Posted by Bala Deshpande on Wed, Mar 23, 2011 @ 11:00 AM

In the last couple of articles we discussed what type of business analytics problems can be addressed by chi-square test for independence and also how to implement the test with an actual example. In this article we will discuss the mechanics of the technique itself and try to understand why and how the chi-square technique works.

Remember that the chi-square test is needed when the data are categorical (or nominal) in nature: for example if a variable is the type of financial investment, its range of values could be stocks, bonds and cash. Therefore the analysis involves counting occurrences (of stocks, bonds and cash) and comparing variables (type of investment, customer demographic etc) based on occurrences. Thus the chi-square test works by keeping track of frequencies of occurrences.contingency table chi square test

Concept 1:

The chi-square test basically checks if the frequencies of  occurrences across any pair of variables (such as type of investment and customer demographic) are correlated. Thus it is simply a means for comparing "categorical correlations".

Concept 2:

The underlying principle is based on probabilities of occurrences: If event A happens, what is the probability that event B also happens (correlation)? The multiplication law of probabilities states that if event A happening is independent of event B, then the probabilities of A and B happening together is simply (pa * pb).

Concept 3:
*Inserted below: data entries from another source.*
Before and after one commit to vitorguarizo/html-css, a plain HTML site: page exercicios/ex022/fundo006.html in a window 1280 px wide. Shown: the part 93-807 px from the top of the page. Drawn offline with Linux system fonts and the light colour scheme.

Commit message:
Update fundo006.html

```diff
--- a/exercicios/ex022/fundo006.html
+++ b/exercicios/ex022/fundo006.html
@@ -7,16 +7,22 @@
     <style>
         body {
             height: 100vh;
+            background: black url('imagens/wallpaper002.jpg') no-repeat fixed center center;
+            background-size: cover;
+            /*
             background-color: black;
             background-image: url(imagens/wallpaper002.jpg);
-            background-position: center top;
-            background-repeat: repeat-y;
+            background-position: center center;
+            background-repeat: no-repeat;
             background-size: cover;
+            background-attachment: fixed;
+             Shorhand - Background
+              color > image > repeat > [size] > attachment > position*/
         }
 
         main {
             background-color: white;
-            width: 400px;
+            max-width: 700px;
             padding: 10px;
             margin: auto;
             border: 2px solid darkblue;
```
Each cell in a contingency table first computes this joint probability. The next step is to convert this joint probability into an "expected frequency" which is simply (pa*pb*N) where N is the sum of all occurrences in the dataset.

The test of independence between any two parameters is done by checking if this expected frequency is the same as the actual observed frequency for that cell in the table. If all expected frequencies are equal (or very close) to the corresponding observed frequencies, then the value of square of the difference between them (and hence the name CHI-SQUARE) will be very low. In such a case, we conclude the two parameters are independent (or not related).
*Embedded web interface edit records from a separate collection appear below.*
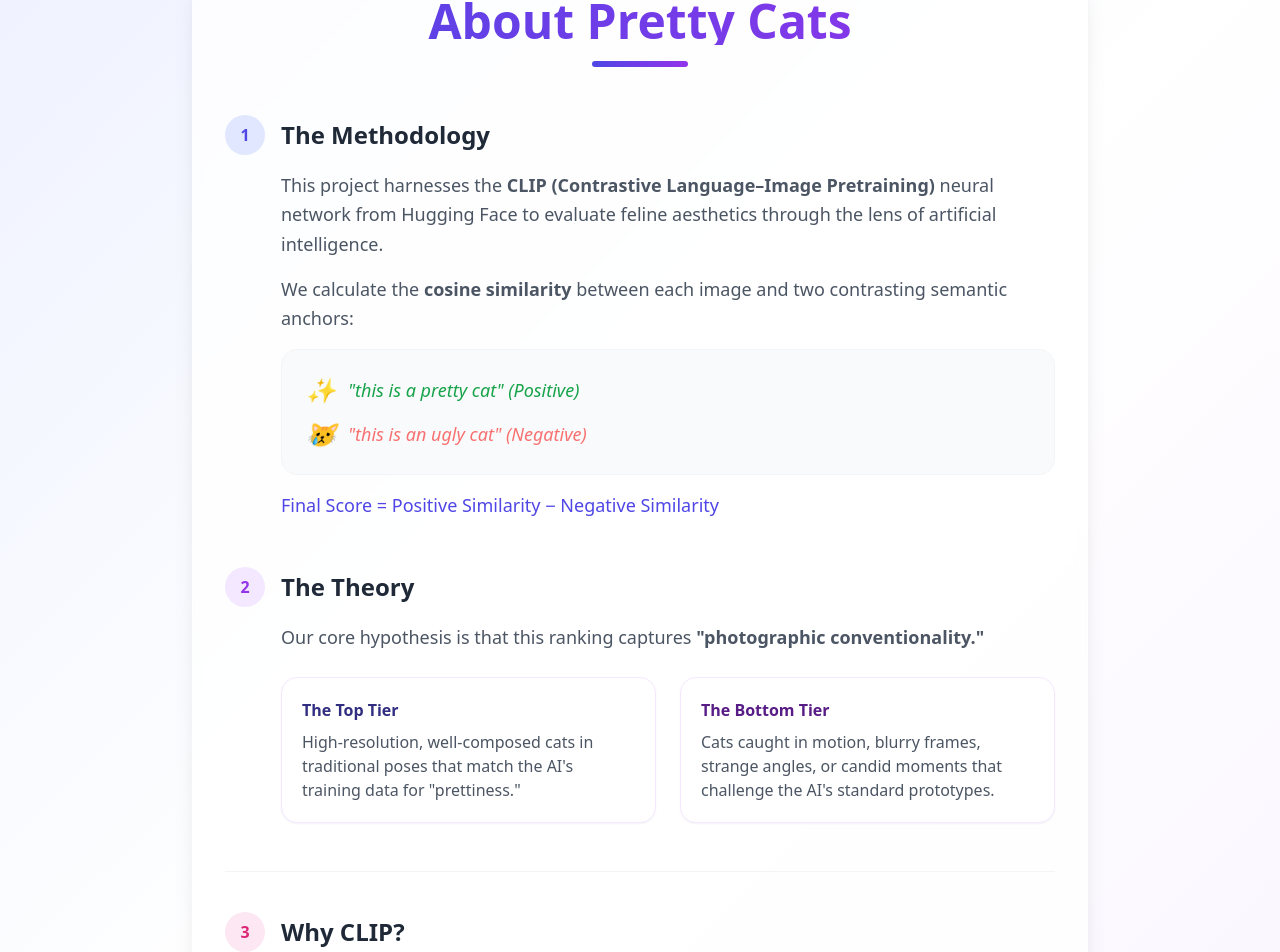
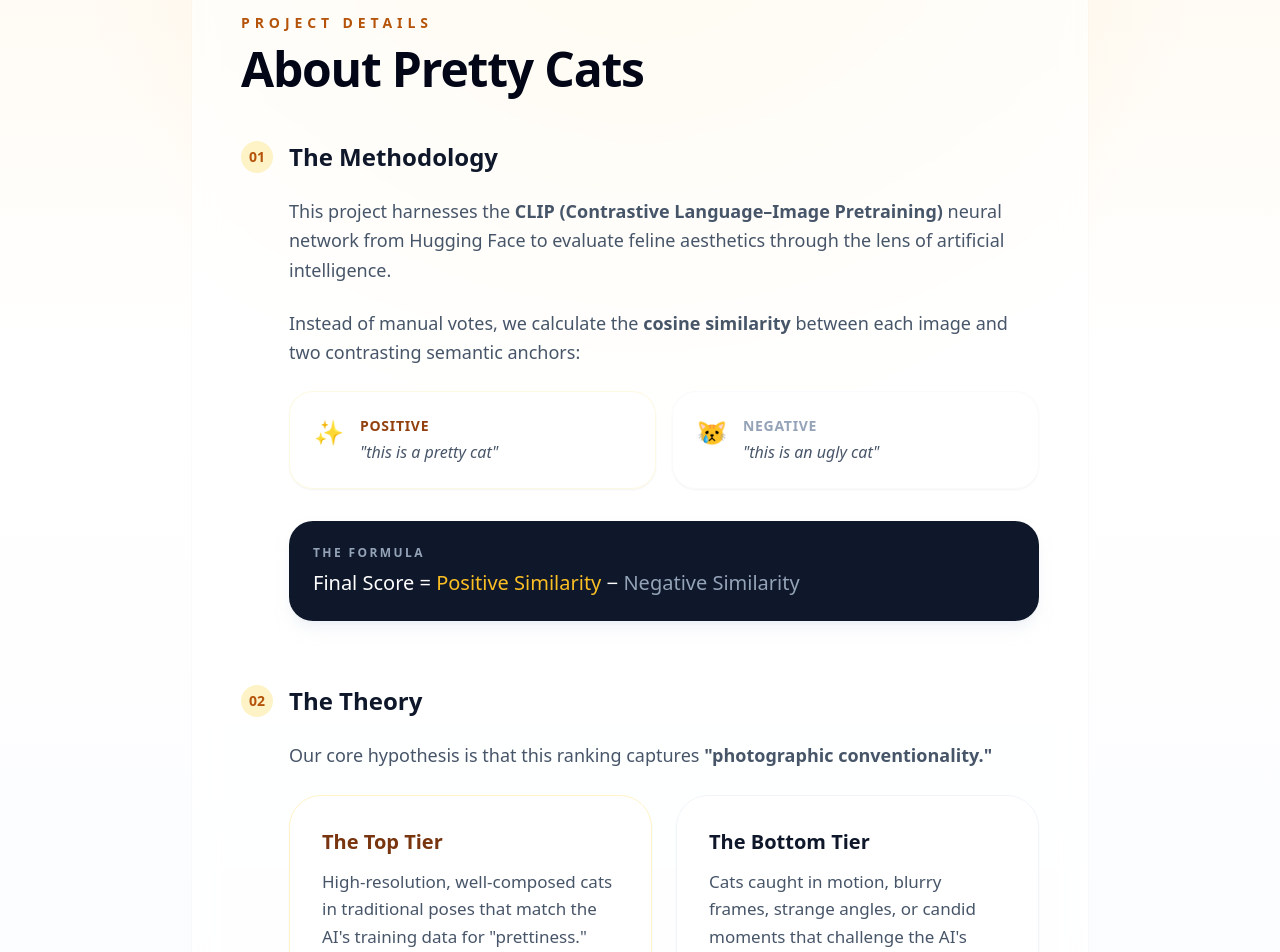
Before and after one commit to louispaulet/pretty_cats, a React (Vite) app in the folder pretty_cats/: page /#/about in a window 1280 px wide. Shown: the part 148-1100 px from the top of the page. Built offline with nearby package versions, Linux system fonts and the light colour scheme.

Commit message:
Harmonize About page style with homepage warm aesthetic

```diff
--- a/pretty_cats/src/pages/About.jsx
+++ b/pretty_cats/src/pages/About.jsx
@@ -1,74 +1,87 @@
 // src/pages/About.jsx
 function About() {
   return (
-    <div className="min-h-screen bg-gradient-to-br from-indigo-50 via-white to-purple-50 py-12 px-4 sm:px-6 lg:px-8">
+    <div className="min-h-screen bg-[radial-gradient(circle_at_top,_rgba(251,191,36,0.16),_transparent_34%),linear-gradient(180deg,_#fffaf2_0%,_#ffffff_30%,_#f8fafc_100%)] py-12 px-4 sm:px-6 lg:px-8">
       <div className="max-w-4xl mx-auto">
-        <div className="bg-white/80 backdrop-blur-sm p-8 rounded-3xl shadow-xl border border-white/20">
-          <header className="text-center mb-12">
-            <h1 className="text-5xl font-black text-transparent bg-clip-text bg-gradient-to-r from-indigo-600 to-purple-600 mb-4">
+        <div className="bg-white/70 backdrop-blur-md p-8 sm:p-12 rounded-[2.5rem] shadow-sm border border-white/50">
+          <header className="mb-12">
+            <p className="text-sm font-semibold uppercase tracking-[0.35em] text-amber-700 mb-3">Project details</p>
+            <h1 className="text-4xl sm:text-5xl font-black tracking-tight text-slate-950">
               About Pretty Cats
             </h1>
-            <div className="h-1.5 w-24 bg-gradient-to-r from-indigo-600 to-purple-600 mx-auto rounded-full"></div>
           </header>
 
-          <div className="grid gap-12">
-            <section className="relative group">
-              <div className="flex items-center mb-4">
-                <span className="flex items-center justify-center w-10 h-10 rounded-full bg-indigo-100 text-indigo-600 font-bold mr-4">1</span>
-                <h2 className="text-2xl font-bold text-gray-800">The Methodology</h2>
+          <div className="space-y-16">
+            <section className="relative">
+              <div className="flex items-center mb-6">
+                <span className="flex items-center justify-center w-8 h-8 rounded-full bg-amber-100 text-amber-700 font-bold text-sm mr-4">01</span>
+                <h2 className="text-2xl font-bold text-slate-900">The Methodology</h2>
               </div>
-              <div className="pl-14">
-                <p className="text-lg text-gray-600 leading-relaxed mb-4">
+              <div className="pl-12">
+                <p className="text-lg text-slate-600 leading-relaxed mb-6">
                   This project harnesses the <strong>CLIP (Contrastive Language–Image Pretraining)</strong> neural network from Hugging Face to evaluate feline aesthetics through the lens of artificial intelligence.
                 </p>
-                <p className="text-lg text-gray-600 leading-relaxed mb-4">
-                  We calculate the <strong>cosine similarity</strong> between each image and two contrasting semantic anchors:
+                <p className="text-lg text-slate-600 leading-relaxed mb-6">
+                  Instead of manual votes, we calculate the <strong>cosine similarity</strong> between each image and two contrasting semantic anchors:
                 </p>
-                <div className="bg-gray-50 p-6 rounded-2xl border border-gray-100 space-y-3">
-                  <div className="flex items-center text-green-600 italic">
-                    <span className="text-2xl mr-3">✨</span>
-                    <span className="text-lg">"this is a pretty cat" (Positive)</span>
+                <div className="grid sm:grid-cols-2 gap-4">
+                  <div className="bg-white/50 p-6 rounded-3xl border border-amber-100/50 shadow-sm flex items-start">
+                    <span className="text-2xl mr-4">✨</span>
+                    <div>
+                      <p className="text-sm font-bold text-amber-800 uppercase tracking-wider mb-1">Positive</p>
+                      <p className="text-slate-600 italic">"this is a pretty cat"</p>
+                    </div>
                   </div>
-                  <div className="flex items-center text-red-400 italic">
-                    <span className="text-2xl mr-3">😿</span>
-                    <span className="text-lg">"this is an ugly cat" (Negative)</span>
+                  <div className="bg-white/50 p-6 rounded-3xl border border-slate-100/50 shadow-sm flex items-start">
+                    <span className="text-2xl mr-4">😿</span>
+                    <div>
+                      <p className="text-sm font-bold text-slate-400 uppercase tracking-wider mb-1">Negative</p>
+                      <p className="text-slate-600 italic">"this is an ugly cat"</p>
+                    </div>
                   </div>
                 </div>
-                <p className="mt-4 text-lg font-medium text-indigo-600">
-                  Final Score = Positive Similarity − Negative Similarity
-                </p>
+                <div className="mt-8 p-6 bg-slate-900 rounded-3xl text-white shadow-lg shadow-slate-200/50">
+                  <p className="text-xs uppercase tracking-[0.2em] text-slate-400 mb-2 font-semibold">The Formula</p>
+                  <p className="text-xl font-medium">
+                    Final Score = <span className="text-amber-400">Positive Similarity</span> − <span className="text-slate-400">Negative Similarity</span>
+                  </p>
+                </div>
               </div>
             </section>
 
-            <section className="relative group">
-              <div className="flex items-center mb-4">
-                <span className="flex items-center justify-center w-10 h-10 rounded-full bg-purple-100 text-purple-600 font-bold mr-4">2</span>
-                <h2 className="text-2xl font-bold text-gray-800">The Theory</h2>
+            <section className="relative">
+              <div className="flex items-center mb-6">
+                <span className="flex items-center justify-center w-8 h-8 rounded-full bg-amber-100 text-amber-700 font-bold text-sm mr-4">02</span>
+                <h2 className="text-2xl font-bold text-slate-900">The Theory</h2>
               </div>
-              <div className="pl-14">
-                <p className="text-lg text-gray-600 leading-relaxed mb-4">
+              <div className="pl-12">
+                <p className="text-lg text-slate-600 leading-relaxed mb-6">
                   Our core hypothesis is that this ranking captures <strong>"photographic conventionality."</strong>
                 </p>
-                <div className="grid md:grid-cols-2 gap-6 mt-6">
-                  <div className="p-5 bg-white rounded-2xl border border-purple-100 shadow-sm">
-                    <h3 className="font-bold text-indigo-900 mb-2">The Top Tier</h3>
-                    <p className="text-gray-600">High-resolution, well-composed cats in traditional poses that match the AI's training data for "prettiness."</p>
+                <div className="grid md:grid-cols-2 gap-6">
+                  <div className="group p-8 bg-white/50 rounded-[2rem] border border-amber-100 shadow-sm hover:shadow-md transition-shadow duration-300">
+                    <h3 className="font-bold text-amber-900 mb-3 text-xl">The Top Tier</h3>
+                    <p className="text-slate-600 leading-relaxed text-[17px]">
+                      High-resolution, well-composed cats in traditional poses that match the AI's training data for "prettiness."
+                    </p>
                   </div>
-                  <div className="p-5 bg-white rounded-2xl border border-purple-100 shadow-sm">
-                    <h3 className="font-bold text-purple-900 mb-2">The Bottom Tier</h3>
-                    <p className="text-gray-600">Cats caught in motion, blurry frames, strange angles, or candid moments that challenge the AI's standard prototypes.</p>
+                  <div className="group p-8 bg-white/50 rounded-[2rem] border border-slate-100 shadow-sm hover:shadow-md transition-shadow duration-300">
+                    <h3 className="font-bold text-slate-900 mb-3 text-xl">The Bottom Tier</h3>
+                    <p className="text-slate-600 leading-relaxed text-[17px]">
+                      Cats caught in motion, blurry frames, strange angles, or candid moments that challenge the AI's standard prototypes.
+                    </p>
                   </div>
                 </div>
               </div>
             </section>
 
-            <section className="relative group border-t border-gray-100 pt-10">
-              <div className="flex items-center mb-4">
-                <span className="flex items-center justify-center w-10 h-10 rounded-full bg-pink-100 text-pink-600 font-bold mr-4">3</span>
-                <h2 className="text-2xl font-bold text-gray-800">Why CLIP?</h2>
+            <section className="relative pt-12 border-t border-slate-100">
+              <div className="flex items-center mb-6">
+                <span className="flex items-center justify-center w-8 h-8 rounded-full bg-amber-100 text-amber-700 font-bold text-sm mr-4">03</span>
+                <h2 className="text-2xl font-bold text-slate-900">Why CLIP?</h2>
               </div>
-              <div className="pl-14 text-lg text-gray-600 leading-relaxed">
-                <p>
+              <div className="pl-12">
+                <p className="text-lg text-slate-600 leading-relaxed">
                   Developed by OpenAI, CLIP is trained on billions of image-text pairs. It doesn't just see pixels; it understands concepts. This makes it an ideal tool for exploring how human language and subjective values are encoded in modern machine learning models.
                 </p>
               </div>
@@ -76,7 +89,7 @@ function About() {
           </div>
         </div>
 
-        <footer className="text-center mt-12 text-gray-400 font-medium">
+        <footer className="text-center mt-12 text-slate-400 font-medium tracking-wide">
           Built with Curiosity & CLIP
         </footer>
       </div>
```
Key Takeaways:

  • Use chi-square to test if two categorical variables are related or independent
  • Chi-square test works on the multiplication law of probabilities
  • Need to exercise caution when the expected frequencies are "very small". In a next article we will talk about some special cases of application and explore this fact in detail.

Chi-squared test of independence is a very useful tool for any predictive analytics professional.  What other type of business problems are best solved by using these tools?


Topics: business analytics, correlations, chi square test